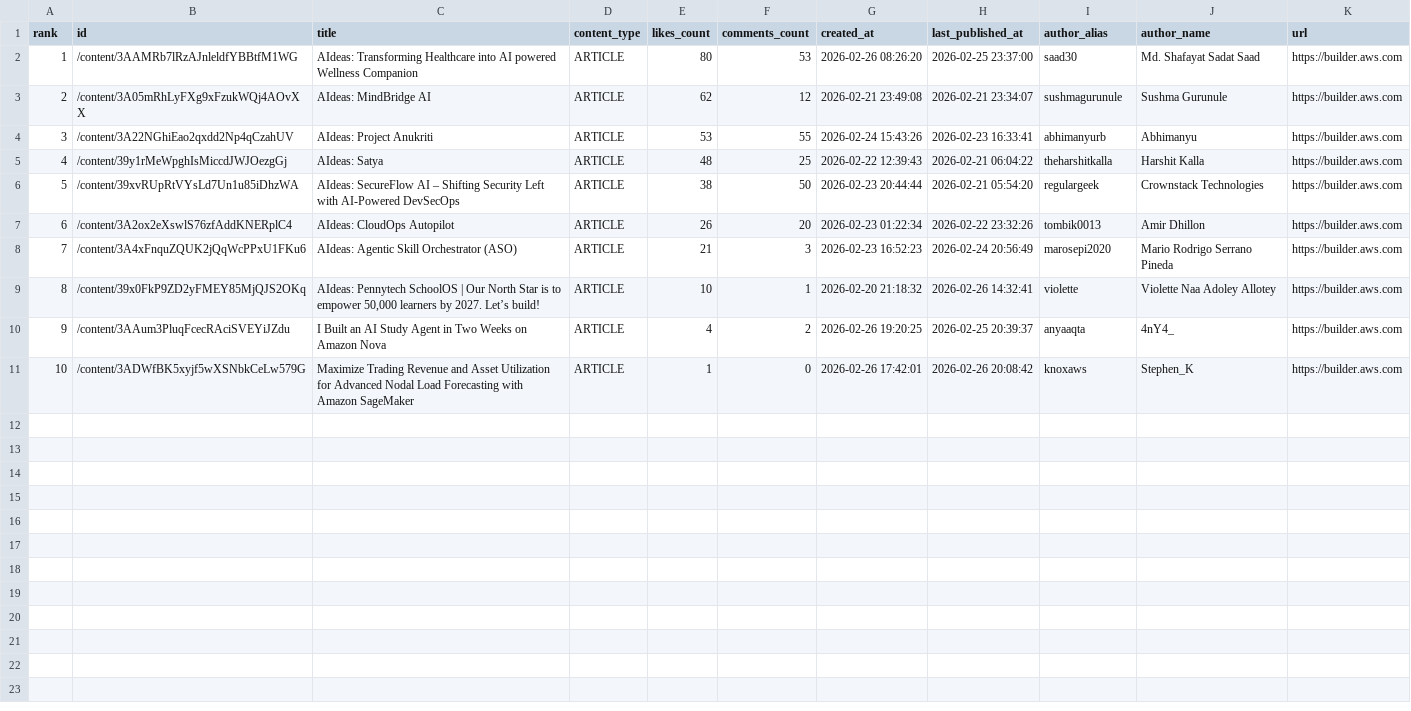
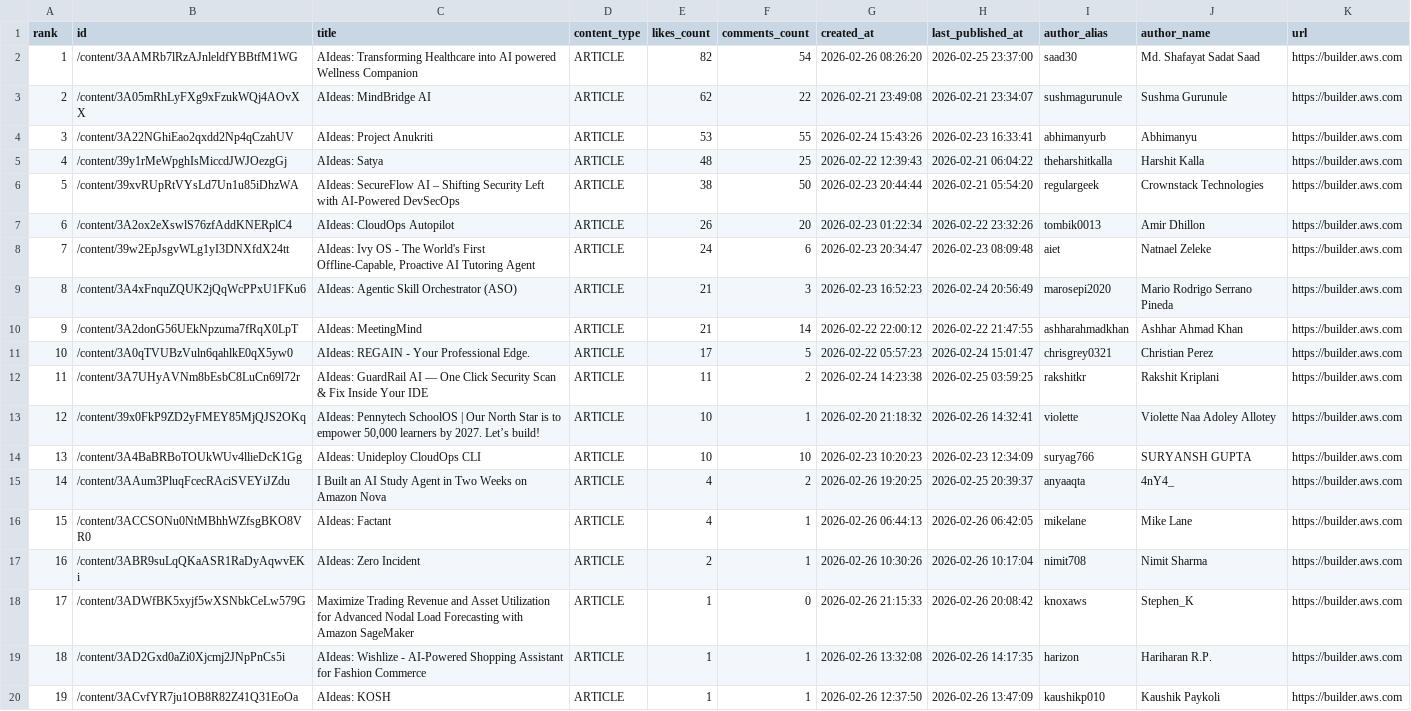
Before and after one commit to shafayatsaad/webscrap, a CSV file: aws_builder_likes.csv, drawn as a sheet; addresses are those after the commit; the diff names each change by its address in the sheet, - before the commit and + after, or states it on an @@ line.

```diff
--- a/aws_builder_likes.csv
+++ b/aws_builder_likes.csv
-E2 (likes_count): 80
+E2 (likes_count): 82
-F2 (comments_count): 53
+F2 (comments_count): 54
-F3 (comments_count): 12
+F3 (comments_count): 22
+row 8: 7 | /content/39w2EpJsgvWLg1yI3DNXfdX24tt | AIdeas: Ivy OS - The World's First Offline-Capable, Proactive AI Tutoring Agent | ARTICLE | 24 | 6 | 2026-02-23 20:34:47 | 2026-02-23 08:09:48 | aiet | Natnael Zeleke | https://builder.aws.com
@@ column A (rank) renumbered between rows 9 and 18 @@
+row 10: 9 | /content/3A2donG56UEkNpzuma7fRqX0LpT | AIdeas: MeetingMind | ARTICLE | 21 | 14 | 2026-02-22 22:00:12 | 2026-02-22 21:47:55 | ashharahmadkhan | Ashhar Ahmad Khan | https://builder.aws.com
+row 11: 10 | /content/3A0qTVUBzVuln6qahlkE0qX5yw0 | AIdeas: REGAIN - Your Professional Edge. | ARTICLE | 17 | 5 | 2026-02-22 05:57:23 | 2026-02-24 15:01:47 | chrisgrey0321 | Christian Perez | https://builder.aws.com
+row 12: 11 | /content/3A7UHyAVNm8bEsbC8LuCn69l72r | AIdeas: GuardRail AI — One Click Security Scan & Fix Inside Your IDE | ARTICLE | 11 | 2 | 2026-02-24 14:23:38 | 2026-02-25 03:59:25 | rakshitkr | Rakshit Kriplani | https://builder.aws.com
+row 14: 13 | /content/3A4BaBRBoTOUkWUv4llieDcK1Gg | AIdeas: Unideploy CloudOps CLI | ARTICLE | 10 | 10 | 2026-02-23 10:20:23 | 2026-02-23 12:34:09 | suryag766 | SURYANSH GUPTA | https://builder.aws.com
+row 16: 15 | /content/3ACCSONu0NtMBhhWZfsgBKO8VR0 | AIdeas: Factant | ARTICLE | 4 | 1 | 2026-02-26 06:44:13 | 2026-02-26 06:42:05 | mikelane | Mike Lane | https://builder.aws.com
+row 17: 16 | /content/3ABR9suLqQKaASR1RaDyAqwvEKi | AIdeas: Zero Incident | ARTICLE | 2 | 1 | 2026-02-26 10:30:26 | 2026-02-26 10:17:04 | nimit708 | Nimit Sharma | https://builder.aws.com
-G18 (created_at): 2026-02-26 17:42:01
+G18 (created_at): 2026-02-26 21:15:33
+row 19: 18 | /content/3AD2Gxd0aZi0Xjcmj2JNpPnCs5i | AIdeas: Wishlize - AI-Powered Shopping Assistant for Fashion Commerce | ARTICLE | 1 | 1 | 2026-02-26 13:32:08 | 2026-02-26 14:17:35 | harizon | Hariharan R.P. | https://builder.aws.com
+row 20: 19 | /content/3ACvfYR7ju1OB8R82Z41Q31EoOa | AIdeas: KOSH | ARTICLE | 1 | 1 | 2026-02-26 12:37:50 | 2026-02-26 13:47:09 | kaushikp010 | Kaushik Paykoli | https://builder.aws.com
```
Also changed, not shown: 2 other files.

□ □ □ □ □ □ □

Could you reproduce the records above exactly, leaving out the pictures?

EXPECTED OUTPUT:
Before and after one commit to shafayatsaad/webscrap, a CSV file: aws_builder_likes.csv, drawn as a sheet; addresses are those after the commit; the diff names each change by its address in the sheet, - before the commit and + after, or states it on an @@ line.

```diff
--- a/aws_builder_likes.csv
+++ b/aws_builder_likes.csv
-E2 (likes_count): 80
+E2 (likes_count): 82
-F2 (comments_count): 53
+F2 (comments_count): 54
-F3 (comments_count): 12
+F3 (comments_count): 22
+row 8: 7 | /content/39w2EpJsgvWLg1yI3DNXfdX24tt | AIdeas: Ivy OS - The World's First Offline-Capable, Proactive AI Tutoring Agent | ARTICLE | 24 | 6 | 2026-02-23 20:34:47 | 2026-02-23 08:09:48 | aiet | Natnael Zeleke | https://builder.aws.com
@@ column A (rank) renumbered between rows 9 and 18 @@
+row 10: 9 | /content/3A2donG56UEkNpzuma7fRqX0LpT | AIdeas: MeetingMind | ARTICLE | 21 | 14 | 2026-02-22 22:00:12 | 2026-02-22 21:47:55 | ashharahmadkhan | Ashhar Ahmad Khan | https://builder.aws.com
+row 11: 10 | /content/3A0qTVUBzVuln6qahlkE0qX5yw0 | AIdeas: REGAIN - Your Professional Edge. | ARTICLE | 17 | 5 | 2026-02-22 05:57:23 | 2026-02-24 15:01:47 | chrisgrey0321 | Christian Perez | https://builder.aws.com
+row 12: 11 | /content/3A7UHyAVNm8bEsbC8LuCn69l72r | AIdeas: GuardRail AI — One Click Security Scan & Fix Inside Your IDE | ARTICLE | 11 | 2 | 2026-02-24 14:23:38 | 2026-02-25 03:59:25 | rakshitkr | Rakshit Kriplani | https://builder.aws.com
+row 14: 13 | /content/3A4BaBRBoTOUkWUv4llieDcK1Gg | AIdeas: Unideploy CloudOps CLI | ARTICLE | 10 | 10 | 2026-02-23 10:20:23 | 2026-02-23 12:34:09 | suryag766 | SURYANSH GUPTA | https://builder.aws.com
+row 16: 15 | /content/3ACCSONu0NtMBhhWZfsgBKO8VR0 | AIdeas: Factant | ARTICLE | 4 | 1 | 2026-02-26 06:44:13 | 2026-02-26 06:42:05 | mikelane | Mike Lane | https://builder.aws.com
+row 17: 16 | /content/3ABR9suLqQKaASR1RaDyAqwvEKi | AIdeas: Zero Incident | ARTICLE | 2 | 1 | 2026-02-26 10:30:26 | 2026-02-26 10:17:04 | nimit708 | Nimit Sharma | https://builder.aws.com
-G18 (created_at): 2026-02-26 17:42:01
+G18 (created_at): 2026-02-26 21:15:33
+row 19: 18 | /content/3AD2Gxd0aZi0Xjcmj2JNpPnCs5i | AIdeas: Wishlize - AI-Powered Shopping Assistant for Fashion Commerce | ARTICLE | 1 | 1 | 2026-02-26 13:32:08 | 2026-02-26 14:17:35 | harizon | Hariharan R.P. | https://builder.aws.com
+row 20: 19 | /content/3ACvfYR7ju1OB8R82Z41Q31EoOa | AIdeas: KOSH | ARTICLE | 1 | 1 | 2026-02-26 12:37:50 | 2026-02-26 13:47:09 | kaushikp010 | Kaushik Paykoli | https://builder.aws.com
```
Also changed, not shown: 2 other files.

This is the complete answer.